Problem to solve | Please return every line in the entries below with the word "FAHME" in it.
====== Task input
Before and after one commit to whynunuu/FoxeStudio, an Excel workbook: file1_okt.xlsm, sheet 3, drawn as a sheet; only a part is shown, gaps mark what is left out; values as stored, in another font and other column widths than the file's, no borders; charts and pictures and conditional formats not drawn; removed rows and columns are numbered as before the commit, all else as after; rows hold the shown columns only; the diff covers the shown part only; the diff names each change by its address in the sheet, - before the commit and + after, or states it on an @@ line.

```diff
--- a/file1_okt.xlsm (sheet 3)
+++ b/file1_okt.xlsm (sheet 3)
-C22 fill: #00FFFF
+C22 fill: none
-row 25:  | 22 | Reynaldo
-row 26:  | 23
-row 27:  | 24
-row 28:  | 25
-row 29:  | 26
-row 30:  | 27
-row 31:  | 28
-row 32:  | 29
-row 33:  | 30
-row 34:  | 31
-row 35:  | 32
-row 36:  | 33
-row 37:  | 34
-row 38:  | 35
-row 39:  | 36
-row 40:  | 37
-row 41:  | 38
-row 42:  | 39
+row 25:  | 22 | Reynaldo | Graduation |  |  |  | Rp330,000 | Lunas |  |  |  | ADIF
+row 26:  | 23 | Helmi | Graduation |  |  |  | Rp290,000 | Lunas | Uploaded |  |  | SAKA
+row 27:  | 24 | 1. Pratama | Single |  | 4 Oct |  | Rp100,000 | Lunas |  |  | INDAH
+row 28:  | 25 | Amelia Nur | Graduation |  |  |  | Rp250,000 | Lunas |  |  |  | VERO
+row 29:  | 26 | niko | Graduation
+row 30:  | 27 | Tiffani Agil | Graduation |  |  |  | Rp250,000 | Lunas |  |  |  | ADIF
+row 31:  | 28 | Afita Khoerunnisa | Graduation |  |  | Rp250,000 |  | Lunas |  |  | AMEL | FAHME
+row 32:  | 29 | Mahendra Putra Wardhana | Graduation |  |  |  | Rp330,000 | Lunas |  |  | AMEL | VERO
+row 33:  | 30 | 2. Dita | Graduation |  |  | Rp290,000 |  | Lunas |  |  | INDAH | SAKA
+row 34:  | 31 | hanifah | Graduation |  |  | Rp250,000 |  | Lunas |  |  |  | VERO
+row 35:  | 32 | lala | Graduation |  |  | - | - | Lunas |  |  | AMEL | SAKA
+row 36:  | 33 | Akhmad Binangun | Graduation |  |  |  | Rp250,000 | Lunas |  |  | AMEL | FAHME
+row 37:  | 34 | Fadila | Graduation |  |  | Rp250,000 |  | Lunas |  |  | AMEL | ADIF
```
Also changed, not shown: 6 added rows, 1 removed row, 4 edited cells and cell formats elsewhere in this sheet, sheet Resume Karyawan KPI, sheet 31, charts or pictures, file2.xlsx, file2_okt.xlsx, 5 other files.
============
Exercise answer |
+row 31:  | 28 | Afita Khoerunnisa | Graduation |  |  | Rp250,000 |  | Lunas |  |  | AMEL | FAHME
+row 36:  | 33 | Akhmad Binangun | Graduation |  |  |  | Rp250,000 | Lunas |  |  | AMEL | FAHME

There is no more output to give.